Stored entries:
☆ ☆ ☆ ☆ ☆
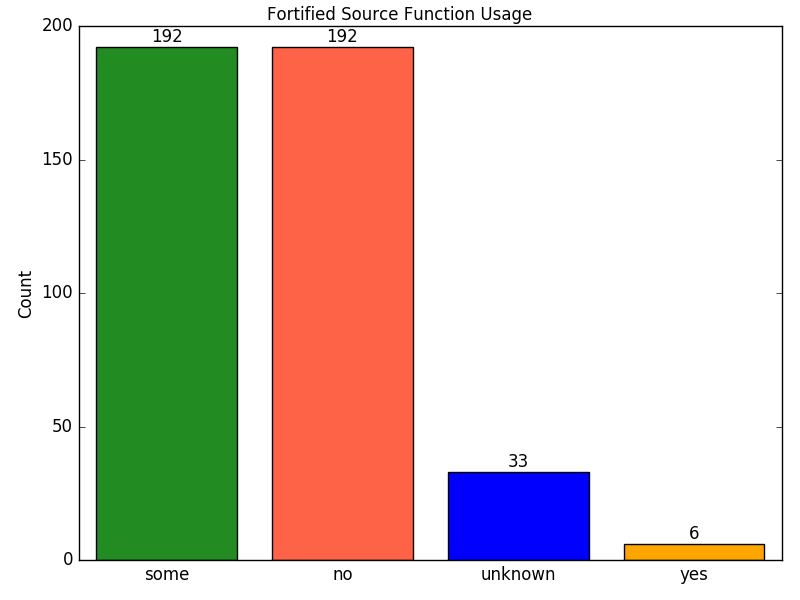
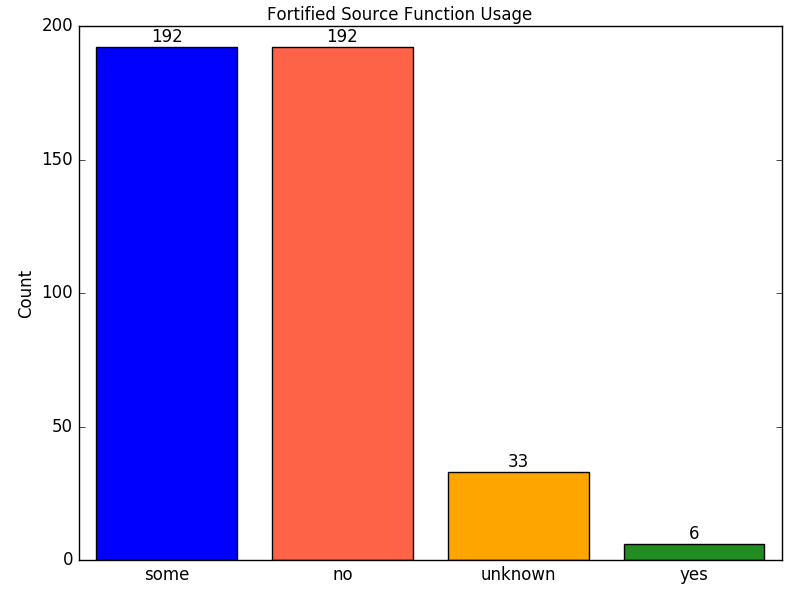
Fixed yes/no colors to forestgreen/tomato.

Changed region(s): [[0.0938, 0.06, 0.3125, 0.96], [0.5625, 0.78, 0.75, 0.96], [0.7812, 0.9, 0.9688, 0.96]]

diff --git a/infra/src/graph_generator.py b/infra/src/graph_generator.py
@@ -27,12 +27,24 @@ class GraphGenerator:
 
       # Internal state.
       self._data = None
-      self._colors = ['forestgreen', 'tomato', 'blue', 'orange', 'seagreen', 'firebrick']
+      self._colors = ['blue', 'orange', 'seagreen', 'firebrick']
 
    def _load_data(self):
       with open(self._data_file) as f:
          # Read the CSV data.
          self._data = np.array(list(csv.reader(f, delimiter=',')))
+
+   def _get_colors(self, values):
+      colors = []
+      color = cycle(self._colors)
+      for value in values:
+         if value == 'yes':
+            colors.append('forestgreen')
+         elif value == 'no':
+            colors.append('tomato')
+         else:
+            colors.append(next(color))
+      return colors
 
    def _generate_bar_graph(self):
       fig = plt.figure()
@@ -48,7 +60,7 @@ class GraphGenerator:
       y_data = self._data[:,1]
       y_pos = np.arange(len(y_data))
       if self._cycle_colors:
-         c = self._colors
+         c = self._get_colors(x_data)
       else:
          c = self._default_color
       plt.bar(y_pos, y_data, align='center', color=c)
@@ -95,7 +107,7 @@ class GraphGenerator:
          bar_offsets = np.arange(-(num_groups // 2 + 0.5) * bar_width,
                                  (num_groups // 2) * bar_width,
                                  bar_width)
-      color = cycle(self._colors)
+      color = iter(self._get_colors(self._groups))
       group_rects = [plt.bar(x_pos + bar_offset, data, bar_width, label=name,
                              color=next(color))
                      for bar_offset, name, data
☆ ☆ ☆ ☆ ☆
• **What the task asks**:
The answer must consist of the entries above, reproduced word for word, without any pictures.

• **Task output**:
Fixed yes/no colors to forestgreen/tomato.

Changed region(s): [[0.0938, 0.06, 0.3125, 0.96], [0.5625, 0.78, 0.75, 0.96], [0.7812, 0.9, 0.9688, 0.96]]

diff --git a/infra/src/graph_generator.py b/infra/src/graph_generator.py
@@ -27,12 +27,24 @@ class GraphGenerator:
 
       # Internal state.
       self._data = None
-      self._colors = ['forestgreen', 'tomato', 'blue', 'orange', 'seagreen', 'firebrick']
+      self._colors = ['blue', 'orange', 'seagreen', 'firebrick']
 
    def _load_data(self):
       with open(self._data_file) as f:
          # Read the CSV data.
          self._data = np.array(list(csv.reader(f, delimiter=',')))
+
+   def _get_colors(self, values):
+      colors = []
+      color = cycle(self._colors)
+      for value in values:
+         if value == 'yes':
+            colors.append('forestgreen')
+         elif value == 'no':
+            colors.append('tomato')
+         else:
+            colors.append(next(color))
+      return colors
 
    def _generate_bar_graph(self):
       fig = plt.figure()
@@ -48,7 +60,7 @@ class GraphGenerator:
       y_data = self._data[:,1]
       y_pos = np.arange(len(y_data))
       if self._cycle_colors:
-         c = self._colors
+         c = self._get_colors(x_data)
       else:
          c = self._default_color
       plt.bar(y_pos, y_data, align='center', color=c)
@@ -95,7 +107,7 @@ class GraphGenerator:
          bar_offsets = np.arange(-(num_groups // 2 + 0.5) * bar_width,
                                  (num_groups // 2) * bar_width,
                                  bar_width)
-      color = cycle(self._colors)
+      color = iter(self._get_colors(self._groups))
       group_rects = [plt.bar(x_pos + bar_offset, data, bar_width, label=name,
                              color=next(color))
                      for bar_offset, name, data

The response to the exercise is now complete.